Effective decision-making with adult ADD/ADHD poses a huge challenge for many.
Hesitancy to act is based on fear, while pulling the trigger too soon is based on impulsivity.
You could be dealing with both, depending on the situation.
Fear is based on the projection of failure. With ADD/ADHD, you’ve probably had your behaviors and thoughts challenged repeatedly as a youngster and you’re programmed now to believe it. Everyone can do it better than you.
Procrastination sets in because if you wait, the perfect answer/decision with magically appear.
Putting off making the decision eventually takes it out of your hands. An external force (time?) has taken over and you’re helpless to do anything to change it.
Conversely, making a snap decision can lead to regrets, remorse and shame.
However, the impulsivity driving the decision generates a tremendous feeling of stimulation and aliveness in the moment. Two feelings that people with ADD/ADHD are constantly seeking.
How can you recognize the situation and take steps to make effective and timely decisions
- List the possible options.
- Score them from least to most important: 0-5 (low to most important)
- Use these filters to score them:
- What will happen if I wait?
- Is that the worst thing?
- If you choose this option, what will you gain?
- If you choose this option, what might you lose?
- Add up the scores. Do one or two options bubble to the top?
- Eliminate the low scoring options and reassess the top three (3) using the scoring process until you reach your decision.
- Try to avoid situations that provoke serial impulsive decisions. Don’t sit in the parking lot of McDonald’s pretending that you’re making a decision if avoiding fast food is your priority. Don’t cruise your favorite online shopping links for “just window shopping” if you want to stop spending.
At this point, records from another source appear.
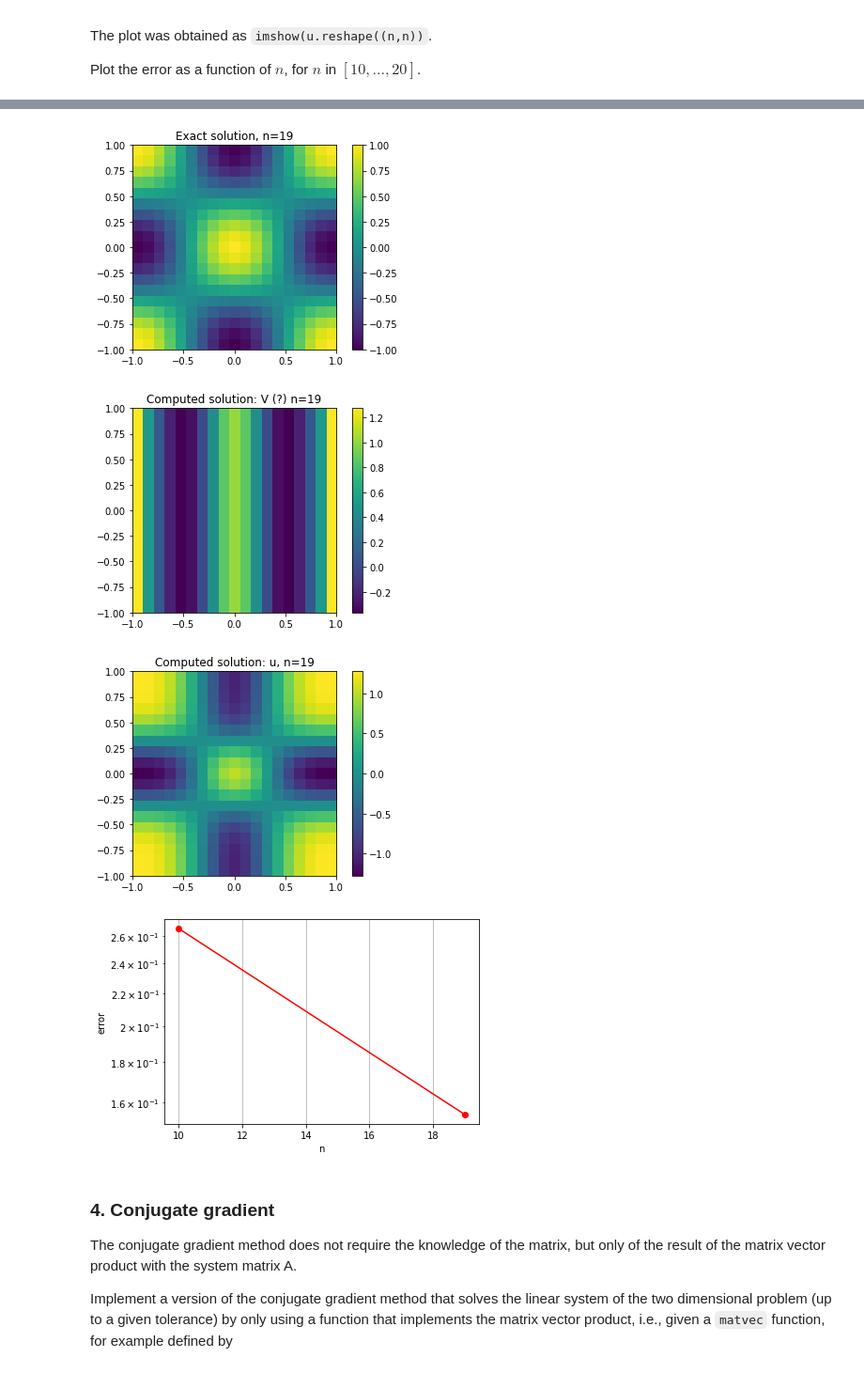
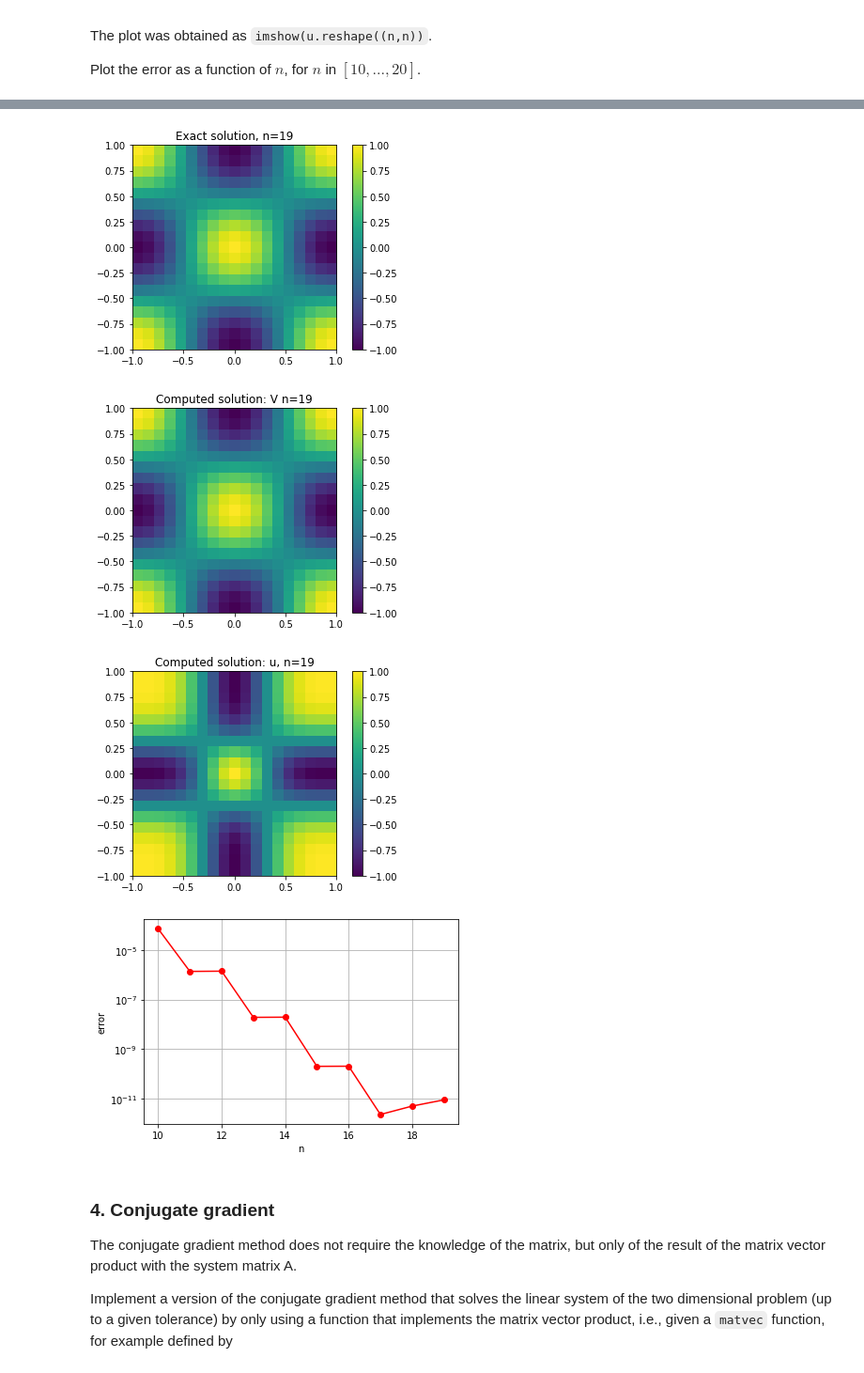
Before and after one commit to mattiamencagli/numerical-analysis-2020-2021, a Jupyter notebook: FinalProject-2020-2021.ipynb, the cells around one changed output, grey strips where cells are left out. Shown at 94% size. Drawn from its saved outputs; the diff is of its cells as text; code cells hidden in the pictures.

```diff
--- a/FinalProject-2020-2021.ipynb
+++ b/FinalProject-2020-2021.ipynb
@@ -252,4 +250,4 @@ def compute_one_dimensional_matrices(n):
     return K, M, A
 # %%
 n=6
-K, M, A = compute_one_dimensional_matrices(n)
+K, M, A = compute_one_dimensional_matrices(n, ENABLE_PLOTS=1)
@@ -269,14 +271,12 @@ Use $f$ to compute the right hand side of your problem, and solve the problem (u
 Plot the error as a function of $n$, for $n$ in $[10,...,20]$.
 # %%
 def exact_one_d(x):
-    returnfloat64[:](float64[:], float64[:])' np.cos(x*np.pi)
+    return np.cos(x*np.pi)
 
 def rhs_one_d(x):
     return ( 1 + (np.pi)**2 )*exact_one_d(x)
 
-def compute_error_one_d(n, exact, rhs):
-
-    ENABLE_PLOTS=1
+def compute_error_one_d(n, exact, rhs, ENABLE_PLOTS=0):
 
     K, M, A = compute_one_dimensional_matrices(n)
 
@@ -317,7 +317,7 @@ def compute_error_one_d(n, exact, rhs):
 error = []
 all_n = range(10,20)
 for n in all_n:
-    error.append(compute_error_one_d(n, exact_one_d, rhs_one_d))
+    error.append(compute_error_one_d(n, exact_one_d, rhs_one_d, ENABLE_PLOTS=1))
 _ = plt.figure(1)
 _ = plt.semilogy(all_n, error, 'ro-')
 _ = plt.xlabel("n")
@@ -372,9 +372,7 @@ def exact_two_d(x,y):
 def rhs_two_d(x,y):
     return (1 + 2*(np.pi)**2 )*exact_two_d(x,y)
 
-def compute_error_two_d(n, exact, rhs):
-
-    ENABLE_PLOTS=1
+def compute_error_two_d(n, exact, rhs, ENABLE_PLOTS=0):
 
     A = compute_two_dimensional_matrices(n)
 
@@ -396,15 +394,11 @@ def compute_error_two_d(n, exact, rhs):
         for j in range(len(q)):
             mat_f[i][j] = rhs(q[i],q[j])
 
-    f = (np.einsum('iq, q, qp, p, pj -> ij', B, w, mat_f, w, B)).reshape(n**2)
+    f = (np.einsum('iq, q, qp, p, jp -> ij', B, w, mat_f, w, B)).reshape(n**2)
 
     u = (np.linalg.solve(A,f)).reshape((n,n))
 
-    Vx = lambda x: sum( [ v[i](x)*u[:,i] for i in range(n) ] )
-    #Vy = lambda y: sum( [ v[i](y)*u[i,:] for i in range(n) ] )
-    V  = lambda y,x: sum( [ v[j](y)*Vx(x)[j] for j in range(n) ] )
-    #V  = lambda y,x: sum( [ Vx(x)[j]*Vy(y)[j] for j in range(n) ] )
-    #print(V(0,0))
+    V  = lambda y,x: sum( [ v[j](y)*v[i](x)*u[j,i] for i in range(n) for j in range(n) ] )
 
     error = np.sqrt(integ.dblquad(lambda y,x: (V(y,x)-exact(y,x))**2, -1, 1, -1, 1)[0])
     #error = 1
@@ -422,7 +416,7 @@ def compute_error_two_d(n, exact, rhs):
 
         _ = plt.figure(1)
         _ = plt.imshow(VV,extent=(-1, 1, -1, 1))
-        _ = plt.title("Computed solution: V (?) n=%d"%n)
+        _ = plt.title("Computed solution: V n=%d"%n)
         _ = plt.colorbar()
 
         _ = plt.figure(2)
@@ -433,10 +427,10 @@ def compute_error_two_d(n, exact, rhs):
     return error
 # %%
 error = []
-all_n = range(10,20,9)
+all_n = range(10,20)
 for n in all_n:
     print(n)
-    error.append(compute_error_two_d(n, exact_two_d, rhs_two_d))
+    error.append(compute_error_two_d(n, exact_two_d, rhs_two_d, ENABLE_PLOTS=1))
 
 #print(error)
 
@@ -450,8 +452,8 @@ _ = plt.grid()
 19
 [figure]
-[figure, old version]
+[figure, new version]
-[figure, old version]
+[figure, new version]
-[figure, old version]
+[figure, new version]
 # %% [markdown]
 ### 4. Conjugate gradient
 
```
Also changed, not shown: parts of 11 cells of this notebook.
- If/when you find yourself in a “in-the-moment” decision situation, ask yourself:
- If I don’t ____, will I ever have this opportunity again?
- Can I live without _____?
- If I wait until tomorrow, will I still want _____?
- Allow yourself to feel the rush of stimulation that made be coursing through you: “This is fantastic!” I can see so many uses for it!” “I’ve never seen anything so perfect for ___!” “I just know I’ll use this again and again!”
In either case, you’ll need plenty of practice to get comfortable with the feelings that come with decision-making. Trying these strategies once is not enough.
But over time, your decision-making muscles will strengthen and become your ally.